- Me & My Bee, ThisEgg
- Ensonglopedia of Animals, John Hinton
- Land of the Three Towers: Vol II, You Should See The Other Guy
- Luke Rollason’s Planet Earth, Bright Buoy Productions
- The Sleeper, Anima Theatre Company
- Form, Rendered Retina
- S/he/it Happens, Purple Theatre
- Gender Euphoria, James Lorien Macdonald
- Fast, Digital Drama
- Witt ‘n Camp: SWAG, Witt ‘n Camp
PLACE TO BE IS HEADING TO VAULT FESTIVAL!
LAUNCHING IN OCTOBER AT THE ROSEMARY BRANCH THEATRE
THE REVIEWS ARE IN! AND IT”S 4 STAAAARS!
Edinburgh Festival Fringe: A very British girl in her pyjamas is making a complaint on the night train, deep in the dark, somewhere in Europe. Karina, played by Michelle Fahrenheim, has been spooked by a pair of eyes in her couchette bunk; she demands it be dealt with, though what she’s sneakily hoping for is actually an upgrade to first class.
The perfectly European train guard, George, with a flawless manner and accent delivered by Joshua Jacob, asks her if she really wants him to intervene.
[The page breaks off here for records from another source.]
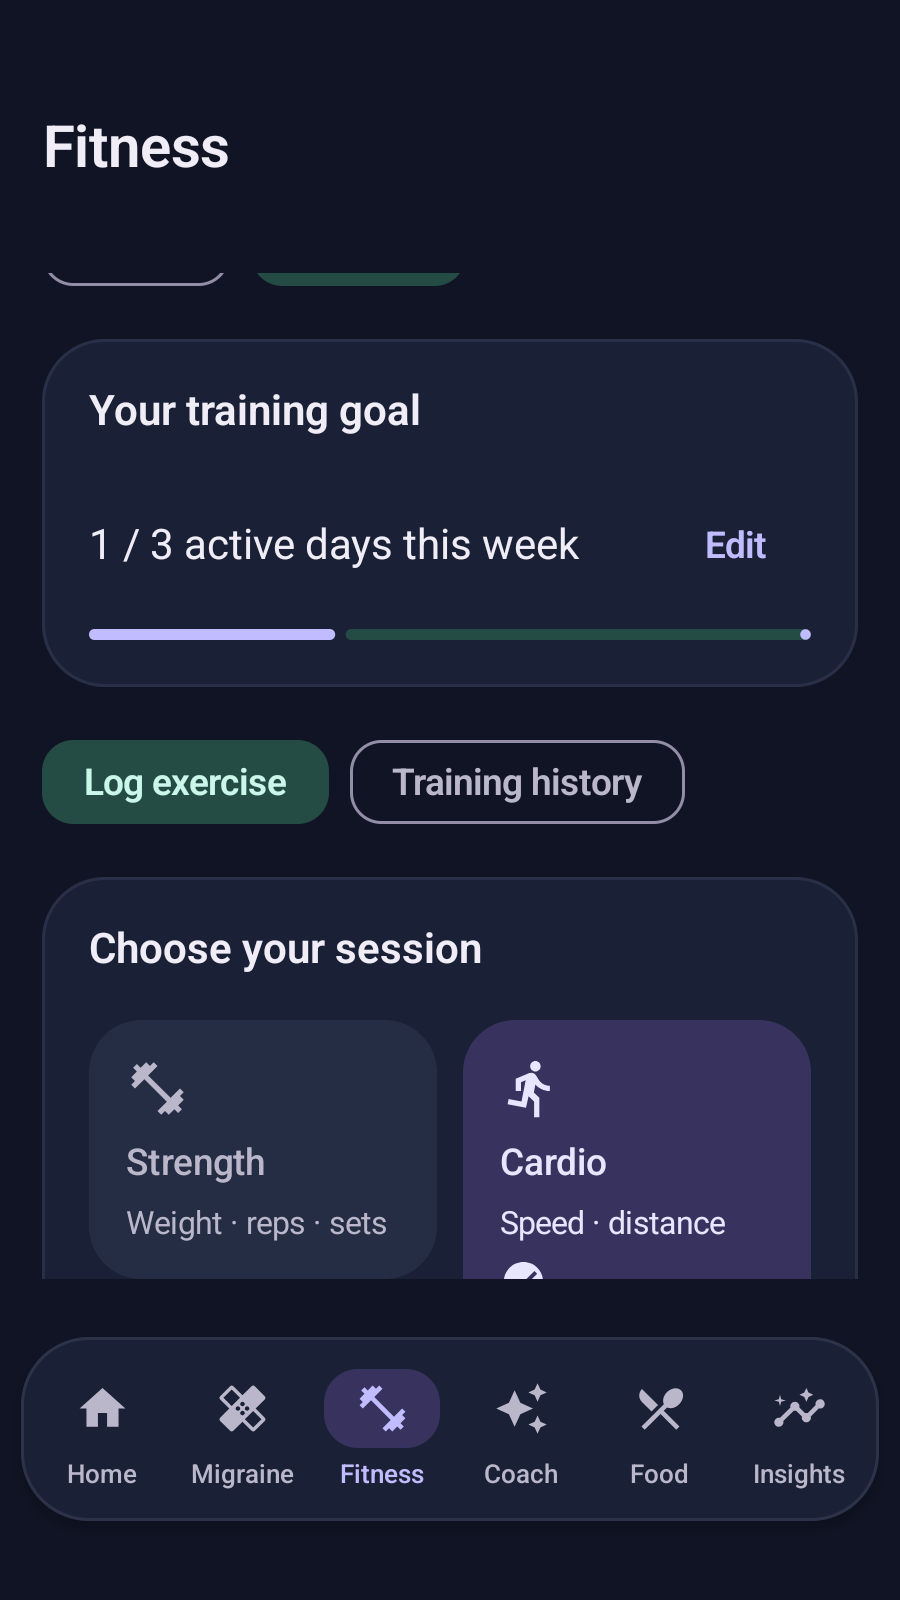
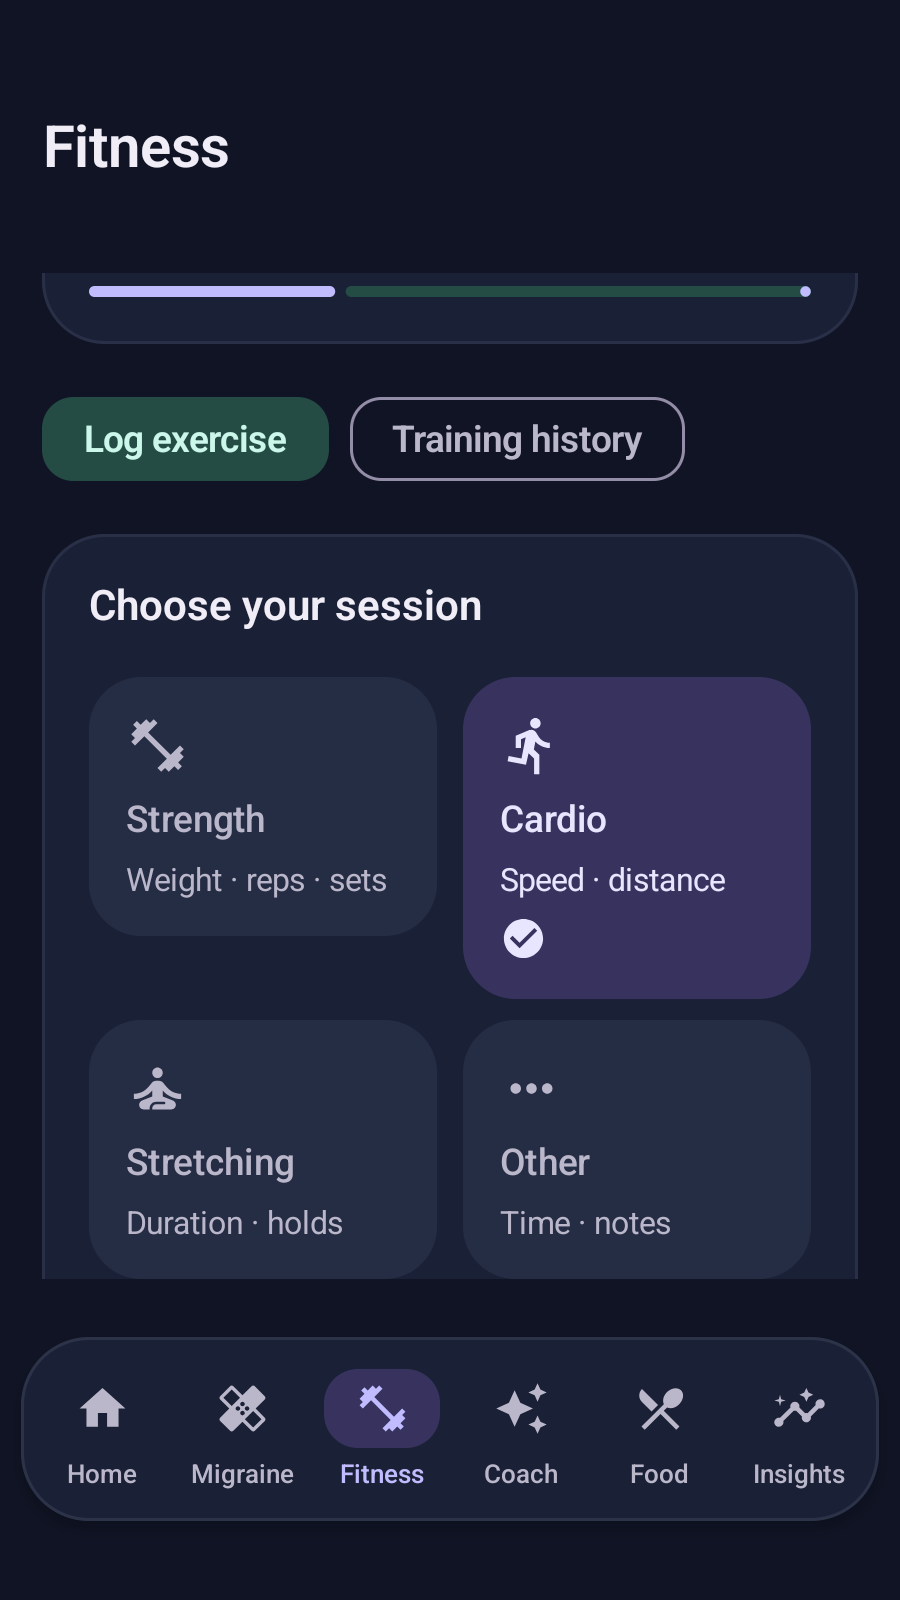
docs: record green capture checks and verified Hosting update [skip ci]

diff --git a/README.md b/README.md
@@ -25,7 +25,7 @@ A focused Home with daily essentials; a dedicated Migraine overview; Health/Trai
 
 Choose among eleven AI providers, use optional key-prefix suggestions, test the selected connection and change keys/models after setup. Set separate water/meal/medication/migraine intervals and active hours. Account shows measured Drive snapshot size. App can check GitHub for updates and open the download page; optional background notifications announce a newer release.
 
-<table><tr><td><img src="docs/images/v1.10.0/home-light.png" width="250" alt="Focused Home in light theme, synthetic emulator profile"></td><td><img src="docs/images/v1.10.0/training-set-entry.png" width="250" alt="Exercise weight, reps and completion controls"></td><td><img src="docs/images/v1.10.0/settings-updates.png" width="250" alt="Check for updates and open GitHub downloads"></td></tr></table>
+<table><tr><td><img src="docs/images/v1.10.0/training-cardio-picker.png" width="250" alt="Four distinct activity tiles"></td><td><img src="docs/images/v1.10.0/training-cardio-details.png" width="250" alt="Treadmill speed incline and distance fields"></td><td><img src="docs/images/v1.10.0/training-stretch-details.png" width="250" alt="Stretching hold seconds and rounds without weight fields"></td></tr></table>
 
 [Feature guide, inspected screenshots and changed-file/function reference](docs/UPDATE_1_10_0.md) · [Exact AI prompts and permissions](docs/AI_AND_PERMISSIONS.md). Screenshots use synthetic emulator data.
 

diff --git a/website/README.md b/website/README.md
@@ -27,3 +27,7 @@ Deployed the reviewed static files from source 6c7ca9dbcba573ca7b3f6488e5c892abd
 ## v1.9.1 public distribution update (2026-10-21)
 
 Deployed reviewed static source 77f8e1032e6439ea96d1f38d932c450fe3fe3ea2 through the existing authorized Cloud Shell and preinstalled Firebase CLI, Hosting only. All seven live files returned 200 and matched local bytes, including CSP and nosniff headers. Homepage showed v1.9.1 and its setup/help link opened the current support page. A final support-link correction points release verification to the v1.9 guide and 72 JVM / 20 Android tests. No billing or service expansion; APKs remain on GitHub. Public screenshot and file hashes are retained in ignored verification/v1.9.1.
+
+## v1.10.0 update (2026-10-21)
+
+Deployed reviewed static source 0d6628c629f0b7d41961172517358522a1d8f752 via the existing authorized Cloud Shell and preinstalled Firebase CLI, Hosting only. All seven live files returned 200 and matched the local bytes; restrictive CSP remained present. Help/privacy now describe the remembered device-only identity, water quick actions and activity-specific metrics. APK distribution remains public GitHub, with no billing/service expansion. Exact file hashes and browser proof stay under ignored verification/v1.10.0.

diff --git a/docs/UPDATE_1_10_0.md b/docs/UPDATE_1_10_0.md
@@ -124,3 +124,7 @@ Captured on the hosted API-35 emulator with synthetic accounts and workout entri
 ### settings updates
 
 <img src="images/v1.10.0/settings-updates.png" width="320" alt="settings updates with synthetic emulator data">
+
+### Final capture check
+
+[Follow-up run 39691512159](https://github.com/jdp323/migraineguard/actions/runs/39691512159), test-source 5e11431028e91af398bad1496c43cc52589ebcc8, also passed all checks and 24 Android tests (78.118 seconds). Application source/build configuration is unchanged from the released source; the existing release was retained. The picker image above is from that run and shows all four tiles. A system notification-panel screenshot was unavailable in the hosted emulator, so none is published. Tests verify that Android accepts the posted notification and its PendingIntent → private receiver → worker applies one chosen quantity without duplicate or cross-account writes. Lock-screen/OEM appearance remains a phone check.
Jacob perfectly conveys the character of the official whose eyes have seen more, know more, than he tells; he’s been here before, on the “train of second chance”.
He warns her repeatedly that if she persists, if she can’t handle the problem herself, “we have to follow the procedure”. Karina wants to find the whole thing hilarious; only slowly does she open her eyes to what she’s done. This three-hander in the tiniest space at the top of Jury’s Inn is an exceptional piece of theatre-making, and a powerful, understated examination of the moral choices amid Europe’s refugee crisis.
The performances, including Aya Daghem as the silently beseechful, proudly disdainful Amena, are subtle and skilled, as is the stage choreography, as the drama evolves on a repeating loop. The play is written and directed by Henry C Krempels – a journalist who brings his own considerable reporting to bear on the piece.
WE’RE HEADING TO EDINBURGH!
THE TRAIN OF SECOND CHANCE
Communication Workshop with Anima Theatre Company and Arcola LAB
Set on an overnight train somewhere in Europe, The Sleeper, will be a singular exploration of prejudice, language and identity. Weaving together a mix of real-life testimony from Syrian refugees, fiction and personal experience, Henry C. Krempels draws from his unusual story, The Immigration Train, commissioned by Vice Magazine in the summer of 2015, at the height of the immigration crisis.
The Sleeper describes a situation familiar to thousands of refugees over the past few years who have become stuck somewhere between leaving home and starting a new life. The play follows Karina, a British traveller, innocently reports a woman sleeping in her bed on the overnight train. Drawn together by this simple action, the group become enveloped in the tension that exists between absolute strangers, where the less they reveal about themselves the less obvious their differences will become.
Anima Theatre Company is a group of European writers, directors and actors focused on experimental theatre and new writing. As a company, we are interested in inclusive theatre, giving voice to those who struggle to be heard and always attempting to bring people to theatre who may never otherwise come into contact with it. Our aim is to promote collaboration, conversation and connectedness.
If you think you might be interested, would like to know more, or you know people who might be interested we’d love to hear from them. Email us at firstname.lastname@example.org. The project is free and we’ll pay travel costs for those based in London. We are hoping to do this in the next month so do let us know as soon as possible if you wish to be involved.